Life jackets save lives
Drowning is the cause of death in 79% of fatal boating accidents where the cause of death was known; 86% of those drowning victims were not wearing life jackets.
Make sure your boat is equipped with U.S. Coast Guard-approved life jackets for all passengers and they are sized to fit: Choosing the Right Life Jacket – Water Sports Foundation. Check your state law for mandates regarding life jacket usage and age requirements for children: NASBLA Life Jacket Requirements by State and Age.
Don’t drink and drive
According to U.S. Coast Guard reports, alcohol use is the leading known contributing factor in fatal boating accidents; where the primary cause was known, it was listed as the leading factor in 23% of deaths.
For the safety of your friends and family, designate a “Sober Skipper.”
Engage the ECOS
As of April 1, 2021, a federal law requires the use of an engine cut off switch (ECOS), an onboard safety device that is connected to the boat’s captain. Should the driver fall out of the boat, the ECOS will immediately stop the boat’s engine.
File a float plan
File a float plan with friends, family members and/or your marina that communicates the names of all aboard with contact information including cell phone numbers; your destination with a planned itinerary and stops along the route; and your estimated return time.
Be a weather watcher

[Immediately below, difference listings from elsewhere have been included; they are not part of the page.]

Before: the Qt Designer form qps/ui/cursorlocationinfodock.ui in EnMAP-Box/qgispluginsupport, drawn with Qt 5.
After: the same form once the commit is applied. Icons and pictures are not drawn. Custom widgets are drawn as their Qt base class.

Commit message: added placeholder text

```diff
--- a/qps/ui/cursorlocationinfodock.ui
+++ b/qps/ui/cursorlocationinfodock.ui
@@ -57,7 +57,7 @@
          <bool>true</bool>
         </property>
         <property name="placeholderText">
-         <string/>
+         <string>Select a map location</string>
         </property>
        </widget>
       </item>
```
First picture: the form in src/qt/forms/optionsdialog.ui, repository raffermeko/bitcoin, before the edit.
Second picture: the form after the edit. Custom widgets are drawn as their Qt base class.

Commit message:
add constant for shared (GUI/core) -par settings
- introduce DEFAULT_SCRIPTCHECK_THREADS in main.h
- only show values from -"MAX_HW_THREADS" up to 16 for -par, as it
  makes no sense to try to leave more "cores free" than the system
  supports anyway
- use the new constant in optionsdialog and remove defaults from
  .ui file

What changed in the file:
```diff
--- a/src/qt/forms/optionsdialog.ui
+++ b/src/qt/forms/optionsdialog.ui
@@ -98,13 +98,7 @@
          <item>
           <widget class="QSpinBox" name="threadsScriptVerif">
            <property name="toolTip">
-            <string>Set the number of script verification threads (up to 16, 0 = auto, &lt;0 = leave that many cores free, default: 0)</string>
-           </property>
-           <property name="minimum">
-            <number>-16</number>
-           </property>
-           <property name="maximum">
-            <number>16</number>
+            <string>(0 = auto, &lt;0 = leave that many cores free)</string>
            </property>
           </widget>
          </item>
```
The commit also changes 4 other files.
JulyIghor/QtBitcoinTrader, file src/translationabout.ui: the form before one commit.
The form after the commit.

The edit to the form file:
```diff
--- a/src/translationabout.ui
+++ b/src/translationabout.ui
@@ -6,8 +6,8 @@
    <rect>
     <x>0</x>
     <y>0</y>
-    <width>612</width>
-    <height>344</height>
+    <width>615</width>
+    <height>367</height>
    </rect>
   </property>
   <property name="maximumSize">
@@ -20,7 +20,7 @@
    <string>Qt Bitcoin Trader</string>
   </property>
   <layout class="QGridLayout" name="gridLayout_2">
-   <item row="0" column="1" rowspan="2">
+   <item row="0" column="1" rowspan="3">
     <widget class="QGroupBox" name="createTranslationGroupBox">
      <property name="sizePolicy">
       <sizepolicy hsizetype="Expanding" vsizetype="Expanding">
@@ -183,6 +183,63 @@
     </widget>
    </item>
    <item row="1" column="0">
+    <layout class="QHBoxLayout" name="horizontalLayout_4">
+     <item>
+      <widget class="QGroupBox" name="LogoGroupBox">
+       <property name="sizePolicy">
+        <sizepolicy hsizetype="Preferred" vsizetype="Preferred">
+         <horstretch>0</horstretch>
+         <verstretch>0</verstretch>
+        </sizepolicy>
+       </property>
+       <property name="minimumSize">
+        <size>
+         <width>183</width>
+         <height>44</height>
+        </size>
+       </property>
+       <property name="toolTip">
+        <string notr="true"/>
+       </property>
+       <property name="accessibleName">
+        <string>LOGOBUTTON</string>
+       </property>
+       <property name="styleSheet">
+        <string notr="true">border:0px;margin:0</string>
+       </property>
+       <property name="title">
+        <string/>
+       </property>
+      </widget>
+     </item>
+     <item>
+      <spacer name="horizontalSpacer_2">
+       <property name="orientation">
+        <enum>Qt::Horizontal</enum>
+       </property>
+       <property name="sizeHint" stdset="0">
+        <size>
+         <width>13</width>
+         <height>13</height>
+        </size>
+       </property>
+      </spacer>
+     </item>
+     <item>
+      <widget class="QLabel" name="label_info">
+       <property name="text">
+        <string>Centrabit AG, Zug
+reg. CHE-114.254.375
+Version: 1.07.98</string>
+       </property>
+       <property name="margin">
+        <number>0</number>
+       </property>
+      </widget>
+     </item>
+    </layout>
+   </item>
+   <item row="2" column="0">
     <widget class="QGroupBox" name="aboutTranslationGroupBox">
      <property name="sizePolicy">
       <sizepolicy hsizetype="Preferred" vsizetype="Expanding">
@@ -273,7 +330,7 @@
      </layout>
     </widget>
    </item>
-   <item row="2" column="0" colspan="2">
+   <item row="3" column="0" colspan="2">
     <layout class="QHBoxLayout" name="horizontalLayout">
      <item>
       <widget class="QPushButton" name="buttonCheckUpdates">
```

Check the weather in advance and continually monitor using available mobile APPS. Storms, lightning, changing tides, currents, winds and other inclement weather conditions can endanger the safety of boaters.
Should you be on a boat when mother nature unleashes her fury, find shelter as soon as possible.
Make sure the captain has clearly communicated safety information and ground rules with all passengers. For example, this should include instructing everyone to remain seated at all times while the boat is underway, instruction regarding life jacket usage and throw cushion access, appointing observers to help watch for oncoming boat traffic or to monitor watersports activities.
Comply with your boat’s capacity
Every boat includes a designated maximum capacity rating. Consider not only the weight of passengers but also gear, coolers, water toys and other carry-ons.
Be careful, pay attention
The designated driver needs to be vigilant and to take responsibility for the safety of those on his vessel. Continually “sweep” the horizon and carefully watch and anticipate boating activity.
Choose destinations wisely
If you’re new to boating with limited experience, don’t choose the busiest boating day of the year to travel to the most populated hotspot for boaters in the area. The ability to safely navigate, drop and set anchors and lines in confined spaces is exacerbated in close quarters.
Follow posted speed limits and no wake zones
Be aware of established speed limits and no wake zones; respond accordingly.
Nighttime boating activity
Holidays often feature fun events such as firework shows and raft ups. While this can be a blast, there is additional danger associated with boating after sunset when visibility is restricted.
Slow down and use extra precautions. Make sure all your navigation and running lights are operational. Avoid drinking alcohol which can further impair your senses and visibility. Be extremely vigilant to watch for inexperienced boaters or those who may be operating under the influence.